The poor performance in Science and Math has been a growing concern in Education along with a National fear that we will not be able to maintain our technological leadership and innovation. It may be a 19th Century educational philosophy that is at fault. I suggest that children are having more and more problems with science and math, because scientists and mathematicians are using tools that are denied the students. We expect students to understand concepts with paper and pencil that mathematicians and scientists used a computer to discover. An examination of what we call mathematics disability indicates it can be traced to an abiding problem in one branch of Mathematics -- Arithmetic. Children who cannot master their tables, multiplication, long division, etc. are held back from advanced mathematics. Given the widespread use of calculators in the workplace, an insistence on rote calculations is not a realistic preparation for the workplace. I would like to suggest a program based a three-pronged approach to the teaching of mathematics: Intensive experience with approximations, extensive use of electronic calculators and computers, and the availability of mathematical tables for those who wish to use them. In the case of uneven development in these three areas, the child will be allowed to progress differentially so that difficulty in one prong does not interfere with growth in the other prongs.
Retrieval of Information
Retrieval of Information is the new R in Education for those who must survive in the 21st Century. The ability to locate and retrieve information is an essential skill. In the 19th Century, the goal was to cram as much as possible into memory. In the 21st Century, one goal is to cram as much data as possible into computer memory and still be able to find it. Now, instead of memorizing trivia, a person has more time to convert the data to information and find creative uses for that information. The conclusion of this section is direct and to the point.
Students should be taught to use the tools they will need in the workplace. Students should not be tested! A test is a measure of what a student does not know. (Consider what would be said about a test where no one made an error.) Students should be given projects to complete and training on how to use those tools. Then evaluate the project and not how the student used the tools.

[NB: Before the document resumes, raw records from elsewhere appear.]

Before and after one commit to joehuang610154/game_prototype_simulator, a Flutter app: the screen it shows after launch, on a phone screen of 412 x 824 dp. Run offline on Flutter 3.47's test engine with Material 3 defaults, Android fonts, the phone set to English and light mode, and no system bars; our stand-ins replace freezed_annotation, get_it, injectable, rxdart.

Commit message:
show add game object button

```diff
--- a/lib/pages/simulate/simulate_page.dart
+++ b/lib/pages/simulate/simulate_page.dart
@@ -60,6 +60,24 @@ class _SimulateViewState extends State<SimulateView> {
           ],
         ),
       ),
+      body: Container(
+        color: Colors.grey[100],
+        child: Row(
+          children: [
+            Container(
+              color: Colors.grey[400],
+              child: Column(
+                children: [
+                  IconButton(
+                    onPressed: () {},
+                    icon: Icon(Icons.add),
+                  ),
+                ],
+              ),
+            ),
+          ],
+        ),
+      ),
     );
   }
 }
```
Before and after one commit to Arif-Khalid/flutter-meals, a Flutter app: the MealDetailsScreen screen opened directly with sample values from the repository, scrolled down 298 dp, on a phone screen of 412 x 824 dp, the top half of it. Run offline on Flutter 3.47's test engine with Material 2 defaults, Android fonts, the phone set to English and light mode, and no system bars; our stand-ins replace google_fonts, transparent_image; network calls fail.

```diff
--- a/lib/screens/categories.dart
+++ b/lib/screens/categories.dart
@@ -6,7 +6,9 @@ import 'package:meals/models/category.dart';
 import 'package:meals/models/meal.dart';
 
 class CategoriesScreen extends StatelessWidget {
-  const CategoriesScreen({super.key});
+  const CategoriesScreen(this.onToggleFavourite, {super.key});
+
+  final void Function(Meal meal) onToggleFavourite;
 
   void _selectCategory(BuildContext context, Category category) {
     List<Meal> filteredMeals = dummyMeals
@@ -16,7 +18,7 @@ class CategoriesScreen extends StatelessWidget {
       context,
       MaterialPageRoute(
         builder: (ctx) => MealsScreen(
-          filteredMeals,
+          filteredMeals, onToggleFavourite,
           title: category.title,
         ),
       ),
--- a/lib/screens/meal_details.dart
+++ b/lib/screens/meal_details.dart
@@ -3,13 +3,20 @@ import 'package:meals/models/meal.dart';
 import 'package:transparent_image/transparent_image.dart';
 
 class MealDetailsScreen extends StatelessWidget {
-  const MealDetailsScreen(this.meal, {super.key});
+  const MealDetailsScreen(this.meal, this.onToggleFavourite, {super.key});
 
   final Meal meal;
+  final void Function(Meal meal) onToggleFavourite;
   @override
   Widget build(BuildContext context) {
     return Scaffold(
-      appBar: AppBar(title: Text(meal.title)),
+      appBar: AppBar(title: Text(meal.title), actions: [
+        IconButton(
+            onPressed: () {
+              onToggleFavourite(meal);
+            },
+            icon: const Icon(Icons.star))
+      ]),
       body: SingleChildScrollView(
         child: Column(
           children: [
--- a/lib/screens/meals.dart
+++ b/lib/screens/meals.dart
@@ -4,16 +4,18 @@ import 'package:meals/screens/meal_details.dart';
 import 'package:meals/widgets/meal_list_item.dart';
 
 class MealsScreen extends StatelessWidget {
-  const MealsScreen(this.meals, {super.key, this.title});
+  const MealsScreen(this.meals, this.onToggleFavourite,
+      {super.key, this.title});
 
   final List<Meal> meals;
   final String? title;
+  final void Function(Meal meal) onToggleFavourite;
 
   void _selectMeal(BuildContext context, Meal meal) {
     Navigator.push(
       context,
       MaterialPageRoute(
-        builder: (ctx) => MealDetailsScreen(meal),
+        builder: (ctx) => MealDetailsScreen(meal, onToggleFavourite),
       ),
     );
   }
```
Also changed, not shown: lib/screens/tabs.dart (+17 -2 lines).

My conception of the basics: Children who have mastered Elementary Education (Fifth Grade) will be able to ftp weather satellite image files to incorporate into a desk top published report with statistical analysis on the World Wide Web comparing weather forecasts, actual weather, and satellite photos.